- [INFORMATION SUPPLIED]
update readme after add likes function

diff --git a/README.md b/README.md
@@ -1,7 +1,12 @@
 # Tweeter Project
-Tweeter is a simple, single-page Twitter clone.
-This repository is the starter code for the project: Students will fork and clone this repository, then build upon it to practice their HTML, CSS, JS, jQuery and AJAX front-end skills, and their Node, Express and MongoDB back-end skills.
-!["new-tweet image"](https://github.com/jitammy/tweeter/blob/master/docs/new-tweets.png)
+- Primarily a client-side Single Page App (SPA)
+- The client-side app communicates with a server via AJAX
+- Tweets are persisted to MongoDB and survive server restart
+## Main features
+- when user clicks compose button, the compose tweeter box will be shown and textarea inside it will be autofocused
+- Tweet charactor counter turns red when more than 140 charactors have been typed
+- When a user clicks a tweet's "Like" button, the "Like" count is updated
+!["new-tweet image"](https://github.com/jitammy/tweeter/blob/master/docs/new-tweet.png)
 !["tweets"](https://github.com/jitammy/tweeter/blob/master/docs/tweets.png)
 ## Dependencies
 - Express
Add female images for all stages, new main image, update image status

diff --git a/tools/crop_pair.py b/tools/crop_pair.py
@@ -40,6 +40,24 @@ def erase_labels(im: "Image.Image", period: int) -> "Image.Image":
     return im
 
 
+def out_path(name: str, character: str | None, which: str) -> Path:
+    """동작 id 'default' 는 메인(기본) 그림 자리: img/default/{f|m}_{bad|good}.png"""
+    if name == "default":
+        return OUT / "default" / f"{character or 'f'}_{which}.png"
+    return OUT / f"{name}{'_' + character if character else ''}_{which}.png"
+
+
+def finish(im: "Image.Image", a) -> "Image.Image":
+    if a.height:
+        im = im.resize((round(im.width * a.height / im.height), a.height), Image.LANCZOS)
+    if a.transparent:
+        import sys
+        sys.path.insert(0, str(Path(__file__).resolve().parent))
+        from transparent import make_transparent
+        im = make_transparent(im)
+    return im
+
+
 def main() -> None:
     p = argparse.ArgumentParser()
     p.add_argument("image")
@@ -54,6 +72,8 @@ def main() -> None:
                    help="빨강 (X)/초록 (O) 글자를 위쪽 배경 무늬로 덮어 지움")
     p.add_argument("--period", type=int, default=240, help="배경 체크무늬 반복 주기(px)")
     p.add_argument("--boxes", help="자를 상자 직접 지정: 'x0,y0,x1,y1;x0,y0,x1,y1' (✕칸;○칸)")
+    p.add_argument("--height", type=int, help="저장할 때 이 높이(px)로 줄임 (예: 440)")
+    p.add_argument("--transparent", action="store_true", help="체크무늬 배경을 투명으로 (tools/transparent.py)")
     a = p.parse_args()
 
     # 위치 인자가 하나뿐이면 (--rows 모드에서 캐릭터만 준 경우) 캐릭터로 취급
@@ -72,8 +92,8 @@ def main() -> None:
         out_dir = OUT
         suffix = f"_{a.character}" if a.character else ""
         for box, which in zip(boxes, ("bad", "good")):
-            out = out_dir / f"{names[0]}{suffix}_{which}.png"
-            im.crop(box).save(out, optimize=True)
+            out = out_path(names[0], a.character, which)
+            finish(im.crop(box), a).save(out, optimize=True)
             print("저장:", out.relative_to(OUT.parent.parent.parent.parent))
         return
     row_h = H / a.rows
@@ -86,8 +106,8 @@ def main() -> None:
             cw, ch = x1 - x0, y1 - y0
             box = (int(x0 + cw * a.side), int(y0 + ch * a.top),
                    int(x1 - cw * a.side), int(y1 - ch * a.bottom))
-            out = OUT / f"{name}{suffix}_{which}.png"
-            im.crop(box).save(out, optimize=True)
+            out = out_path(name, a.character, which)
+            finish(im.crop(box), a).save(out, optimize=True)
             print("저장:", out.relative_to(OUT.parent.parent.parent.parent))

- [WORK REQUIRED]
Please copy the material above without changing a single word.

- [SOLUTION FOR THIS PROBLEM]
update readme after add likes function

diff --git a/README.md b/README.md
@@ -1,7 +1,12 @@
 # Tweeter Project
-Tweeter is a simple, single-page Twitter clone.
-This repository is the starter code for the project: Students will fork and clone this repository, then build upon it to practice their HTML, CSS, JS, jQuery and AJAX front-end skills, and their Node, Express and MongoDB back-end skills.
-!["new-tweet image"](https://github.com/jitammy/tweeter/blob/master/docs/new-tweets.png)
+- Primarily a client-side Single Page App (SPA)
+- The client-side app communicates with a server via AJAX
+- Tweets are persisted to MongoDB and survive server restart
+## Main features
+- when user clicks compose button, the compose tweeter box will be shown and textarea inside it will be autofocused
+- Tweet charactor counter turns red when more than 140 charactors have been typed
+- When a user clicks a tweet's "Like" button, the "Like" count is updated
+!["new-tweet image"](https://github.com/jitammy/tweeter/blob/master/docs/new-tweet.png)
 !["tweets"](https://github.com/jitammy/tweeter/blob/master/docs/tweets.png)
 ## Dependencies
 - Express
Add female images for all stages, new main image, update image status

diff --git a/tools/crop_pair.py b/tools/crop_pair.py
@@ -40,6 +40,24 @@ def erase_labels(im: "Image.Image", period: int) -> "Image.Image":
     return im
 
 
+def out_path(name: str, character: str | None, which: str) -> Path:
+    """동작 id 'default' 는 메인(기본) 그림 자리: img/default/{f|m}_{bad|good}.png"""
+    if name == "default":
+        return OUT / "default" / f"{character or 'f'}_{which}.png"
+    return OUT / f"{name}{'_' + character if character else ''}_{which}.png"
+
+
+def finish(im: "Image.Image", a) -> "Image.Image":
+    if a.height:
+        im = im.resize((round(im.width * a.height / im.height), a.height), Image.LANCZOS)
+    if a.transparent:
+        import sys
+        sys.path.insert(0, str(Path(__file__).resolve().parent))
+        from transparent import make_transparent
+        im = make_transparent(im)
+    return im
+
+
 def main() -> None:
     p = argparse.ArgumentParser()
     p.add_argument("image")
@@ -54,6 +72,8 @@ def main() -> None:
                    help="빨강 (X)/초록 (O) 글자를 위쪽 배경 무늬로 덮어 지움")
     p.add_argument("--period", type=int, default=240, help="배경 체크무늬 반복 주기(px)")
     p.add_argument("--boxes", help="자를 상자 직접 지정: 'x0,y0,x1,y1;x0,y0,x1,y1' (✕칸;○칸)")
+    p.add_argument("--height", type=int, help="저장할 때 이 높이(px)로 줄임 (예: 440)")
+    p.add_argument("--transparent", action="store_true", help="체크무늬 배경을 투명으로 (tools/transparent.py)")
     a = p.parse_args()
 
     # 위치 인자가 하나뿐이면 (--rows 모드에서 캐릭터만 준 경우) 캐릭터로 취급
@@ -72,8 +92,8 @@ def main() -> None:
         out_dir = OUT
         suffix = f"_{a.character}" if a.character else ""
         for box, which in zip(boxes, ("bad", "good")):
-            out = out_dir / f"{names[0]}{suffix}_{which}.png"
-            im.crop(box).save(out, optimize=True)
+            out = out_path(names[0], a.character, which)
+            finish(im.crop(box), a).save(out, optimize=True)
             print("저장:", out.relative_to(OUT.parent.parent.parent.parent))
         return
     row_h = H / a.rows
@@ -86,8 +106,8 @@ def main() -> None:
             cw, ch = x1 - x0, y1 - y0
             box = (int(x0 + cw * a.side), int(y0 + ch * a.top),
                    int(x1 - cw * a.side), int(y1 - ch * a.bottom))
-            out = OUT / f"{name}{suffix}_{which}.png"
-            im.crop(box).save(out, optimize=True)
+            out = out_path(name, a.character, which)
+            finish(im.crop(box), a).save(out, optimize=True)
             print("저장:", out.relative_to(OUT.parent.parent.parent.parent))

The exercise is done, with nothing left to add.